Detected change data
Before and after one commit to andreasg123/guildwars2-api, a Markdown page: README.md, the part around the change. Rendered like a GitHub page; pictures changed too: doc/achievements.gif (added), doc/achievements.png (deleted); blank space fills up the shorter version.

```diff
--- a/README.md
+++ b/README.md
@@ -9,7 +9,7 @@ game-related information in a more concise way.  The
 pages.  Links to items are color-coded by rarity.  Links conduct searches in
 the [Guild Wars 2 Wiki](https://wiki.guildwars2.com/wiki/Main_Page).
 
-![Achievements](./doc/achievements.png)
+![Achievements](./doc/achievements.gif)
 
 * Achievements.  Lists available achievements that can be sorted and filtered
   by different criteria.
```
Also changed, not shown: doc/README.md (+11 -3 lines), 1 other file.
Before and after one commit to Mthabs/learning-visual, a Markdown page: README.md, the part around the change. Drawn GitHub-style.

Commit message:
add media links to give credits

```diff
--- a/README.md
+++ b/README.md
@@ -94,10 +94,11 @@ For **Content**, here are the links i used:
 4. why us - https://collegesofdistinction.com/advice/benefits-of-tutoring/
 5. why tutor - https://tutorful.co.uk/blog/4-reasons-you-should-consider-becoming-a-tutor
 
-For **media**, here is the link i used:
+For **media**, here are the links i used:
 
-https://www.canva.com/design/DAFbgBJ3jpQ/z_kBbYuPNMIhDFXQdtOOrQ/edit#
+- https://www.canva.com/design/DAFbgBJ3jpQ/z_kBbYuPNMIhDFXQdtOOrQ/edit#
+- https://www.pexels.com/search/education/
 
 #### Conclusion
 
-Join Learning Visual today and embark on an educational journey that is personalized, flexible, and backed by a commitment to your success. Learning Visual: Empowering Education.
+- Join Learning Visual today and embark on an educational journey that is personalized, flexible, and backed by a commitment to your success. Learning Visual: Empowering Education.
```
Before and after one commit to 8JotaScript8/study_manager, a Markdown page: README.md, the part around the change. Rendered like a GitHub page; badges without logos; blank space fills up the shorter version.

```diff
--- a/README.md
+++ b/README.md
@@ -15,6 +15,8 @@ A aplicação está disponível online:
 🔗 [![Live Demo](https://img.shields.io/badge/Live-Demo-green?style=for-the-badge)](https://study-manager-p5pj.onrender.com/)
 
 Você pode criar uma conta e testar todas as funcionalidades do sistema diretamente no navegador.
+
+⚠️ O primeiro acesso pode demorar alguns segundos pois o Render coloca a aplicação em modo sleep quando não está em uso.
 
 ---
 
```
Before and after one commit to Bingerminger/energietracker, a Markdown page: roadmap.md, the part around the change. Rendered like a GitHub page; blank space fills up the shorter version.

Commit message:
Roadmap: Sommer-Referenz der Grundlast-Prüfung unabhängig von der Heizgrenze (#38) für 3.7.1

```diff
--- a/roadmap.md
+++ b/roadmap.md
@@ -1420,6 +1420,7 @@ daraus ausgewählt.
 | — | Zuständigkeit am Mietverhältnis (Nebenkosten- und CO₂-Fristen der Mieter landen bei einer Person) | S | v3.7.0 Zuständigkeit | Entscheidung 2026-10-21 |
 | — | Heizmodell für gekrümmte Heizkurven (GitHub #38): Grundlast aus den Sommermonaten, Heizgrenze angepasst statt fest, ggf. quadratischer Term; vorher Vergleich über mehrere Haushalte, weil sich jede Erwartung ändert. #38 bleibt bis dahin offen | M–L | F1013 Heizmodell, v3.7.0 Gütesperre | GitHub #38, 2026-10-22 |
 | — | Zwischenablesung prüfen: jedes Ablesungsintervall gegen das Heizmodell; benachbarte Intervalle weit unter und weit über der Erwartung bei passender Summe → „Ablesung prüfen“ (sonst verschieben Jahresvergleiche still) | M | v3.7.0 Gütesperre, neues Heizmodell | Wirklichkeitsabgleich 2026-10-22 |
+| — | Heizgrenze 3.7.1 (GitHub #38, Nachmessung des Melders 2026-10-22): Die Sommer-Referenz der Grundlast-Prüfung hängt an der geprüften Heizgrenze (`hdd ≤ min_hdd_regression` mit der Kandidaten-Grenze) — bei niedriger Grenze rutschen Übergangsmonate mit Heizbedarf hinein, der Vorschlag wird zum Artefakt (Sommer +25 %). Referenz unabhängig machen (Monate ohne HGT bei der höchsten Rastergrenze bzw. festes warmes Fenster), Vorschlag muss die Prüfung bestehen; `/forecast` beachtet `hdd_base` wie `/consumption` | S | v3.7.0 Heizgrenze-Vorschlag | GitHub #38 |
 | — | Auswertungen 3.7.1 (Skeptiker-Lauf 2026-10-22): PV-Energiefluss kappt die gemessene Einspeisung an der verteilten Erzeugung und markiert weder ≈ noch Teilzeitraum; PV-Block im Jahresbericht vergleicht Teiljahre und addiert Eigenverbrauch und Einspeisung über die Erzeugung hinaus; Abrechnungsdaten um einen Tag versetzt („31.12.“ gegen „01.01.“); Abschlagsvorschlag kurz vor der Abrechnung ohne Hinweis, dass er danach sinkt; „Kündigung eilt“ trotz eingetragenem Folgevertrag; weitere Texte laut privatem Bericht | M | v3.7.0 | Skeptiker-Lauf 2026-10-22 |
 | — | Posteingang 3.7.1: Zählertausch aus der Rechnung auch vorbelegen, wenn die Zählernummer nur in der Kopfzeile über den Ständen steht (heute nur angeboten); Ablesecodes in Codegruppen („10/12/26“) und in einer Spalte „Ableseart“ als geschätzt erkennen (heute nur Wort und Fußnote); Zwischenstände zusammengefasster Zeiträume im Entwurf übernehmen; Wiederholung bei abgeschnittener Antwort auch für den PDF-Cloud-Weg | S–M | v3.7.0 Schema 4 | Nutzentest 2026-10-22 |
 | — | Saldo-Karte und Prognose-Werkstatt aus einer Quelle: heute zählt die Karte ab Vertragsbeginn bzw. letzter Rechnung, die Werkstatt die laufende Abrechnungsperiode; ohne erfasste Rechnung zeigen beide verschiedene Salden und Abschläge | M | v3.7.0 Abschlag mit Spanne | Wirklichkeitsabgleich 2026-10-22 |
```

> [Task prompt]:
The answer must consist of every entry, set down exactly as given.

> [Written solution]:
Before and after one commit to andreasg123/guildwars2-api, a Markdown page: README.md, the part around the change. Rendered like a GitHub page; pictures changed too: doc/achievements.gif (added), doc/achievements.png (deleted); blank space fills up the shorter version.

```diff
--- a/README.md
+++ b/README.md
@@ -9,7 +9,7 @@ game-related information in a more concise way.  The
 pages.  Links to items are color-coded by rarity.  Links conduct searches in
 the [Guild Wars 2 Wiki](https://wiki.guildwars2.com/wiki/Main_Page).
 
-![Achievements](./doc/achievements.png)
+![Achievements](./doc/achievements.gif)
 
 * Achievements.  Lists available achievements that can be sorted and filtered
   by different criteria.
```
Also changed, not shown: doc/README.md (+11 -3 lines), 1 other file.
Before and after one commit to Mthabs/learning-visual, a Markdown page: README.md, the part around the change. Drawn GitHub-style.

Commit message:
add media links to give credits

```diff
--- a/README.md
+++ b/README.md
@@ -94,10 +94,11 @@ For **Content**, here are the links i used:
 4. why us - https://collegesofdistinction.com/advice/benefits-of-tutoring/
 5. why tutor - https://tutorful.co.uk/blog/4-reasons-you-should-consider-becoming-a-tutor
 
-For **media**, here is the link i used:
+For **media**, here are the links i used:
 
-https://www.canva.com/design/DAFbgBJ3jpQ/z_kBbYuPNMIhDFXQdtOOrQ/edit#
+- https://www.canva.com/design/DAFbgBJ3jpQ/z_kBbYuPNMIhDFXQdtOOrQ/edit#
+- https://www.pexels.com/search/education/
 
 #### Conclusion
 
-Join Learning Visual today and embark on an educational journey that is personalized, flexible, and backed by a commitment to your success. Learning Visual: Empowering Education.
+- Join Learning Visual today and embark on an educational journey that is personalized, flexible, and backed by a commitment to your success. Learning Visual: Empowering Education.
```
Before and after one commit to 8JotaScript8/study_manager, a Markdown page: README.md, the part around the change. Rendered like a GitHub page; badges without logos; blank space fills up the shorter version.

```diff
--- a/README.md
+++ b/README.md
@@ -15,6 +15,8 @@ A aplicação está disponível online:
 🔗 [![Live Demo](https://img.shields.io/badge/Live-Demo-green?style=for-the-badge)](https://study-manager-p5pj.onrender.com/)
 
 Você pode criar uma conta e testar todas as funcionalidades do sistema diretamente no navegador.
+
+⚠️ O primeiro acesso pode demorar alguns segundos pois o Render coloca a aplicação em modo sleep quando não está em uso.
 
 ---
 
```
Before and after one commit to Bingerminger/energietracker, a Markdown page: roadmap.md, the part around the change. Rendered like a GitHub page; blank space fills up the shorter version.

Commit message:
Roadmap: Sommer-Referenz der Grundlast-Prüfung unabhängig von der Heizgrenze (#38) für 3.7.1

```diff
--- a/roadmap.md
+++ b/roadmap.md
@@ -1420,6 +1420,7 @@ daraus ausgewählt.
 | — | Zuständigkeit am Mietverhältnis (Nebenkosten- und CO₂-Fristen der Mieter landen bei einer Person) | S | v3.7.0 Zuständigkeit | Entscheidung 2026-10-21 |
 | — | Heizmodell für gekrümmte Heizkurven (GitHub #38): Grundlast aus den Sommermonaten, Heizgrenze angepasst statt fest, ggf. quadratischer Term; vorher Vergleich über mehrere Haushalte, weil sich jede Erwartung ändert. #38 bleibt bis dahin offen | M–L | F1013 Heizmodell, v3.7.0 Gütesperre | GitHub #38, 2026-10-22 |
 | — | Zwischenablesung prüfen: jedes Ablesungsintervall gegen das Heizmodell; benachbarte Intervalle weit unter und weit über der Erwartung bei passender Summe → „Ablesung prüfen“ (sonst verschieben Jahresvergleiche still) | M | v3.7.0 Gütesperre, neues Heizmodell | Wirklichkeitsabgleich 2026-10-22 |
+| — | Heizgrenze 3.7.1 (GitHub #38, Nachmessung des Melders 2026-10-22): Die Sommer-Referenz der Grundlast-Prüfung hängt an der geprüften Heizgrenze (`hdd ≤ min_hdd_regression` mit der Kandidaten-Grenze) — bei niedriger Grenze rutschen Übergangsmonate mit Heizbedarf hinein, der Vorschlag wird zum Artefakt (Sommer +25 %). Referenz unabhängig machen (Monate ohne HGT bei der höchsten Rastergrenze bzw. festes warmes Fenster), Vorschlag muss die Prüfung bestehen; `/forecast` beachtet `hdd_base` wie `/consumption` | S | v3.7.0 Heizgrenze-Vorschlag | GitHub #38 |
 | — | Auswertungen 3.7.1 (Skeptiker-Lauf 2026-10-22): PV-Energiefluss kappt die gemessene Einspeisung an der verteilten Erzeugung und markiert weder ≈ noch Teilzeitraum; PV-Block im Jahresbericht vergleicht Teiljahre und addiert Eigenverbrauch und Einspeisung über die Erzeugung hinaus; Abrechnungsdaten um einen Tag versetzt („31.12.“ gegen „01.01.“); Abschlagsvorschlag kurz vor der Abrechnung ohne Hinweis, dass er danach sinkt; „Kündigung eilt“ trotz eingetragenem Folgevertrag; weitere Texte laut privatem Bericht | M | v3.7.0 | Skeptiker-Lauf 2026-10-22 |
 | — | Posteingang 3.7.1: Zählertausch aus der Rechnung auch vorbelegen, wenn die Zählernummer nur in der Kopfzeile über den Ständen steht (heute nur angeboten); Ablesecodes in Codegruppen („10/12/26“) und in einer Spalte „Ableseart“ als geschätzt erkennen (heute nur Wort und Fußnote); Zwischenstände zusammengefasster Zeiträume im Entwurf übernehmen; Wiederholung bei abgeschnittener Antwort auch für den PDF-Cloud-Weg | S–M | v3.7.0 Schema 4 | Nutzentest 2026-10-22 |
 | — | Saldo-Karte und Prognose-Werkstatt aus einer Quelle: heute zählt die Karte ab Vertragsbeginn bzw. letzter Rechnung, die Werkstatt die laufende Abrechnungsperiode; ohne erfasste Rechnung zeigen beide verschiedene Salden und Abschläge | M | v3.7.0 Abschlag mit Spanne | Wirklichkeitsabgleich 2026-10-22 |
```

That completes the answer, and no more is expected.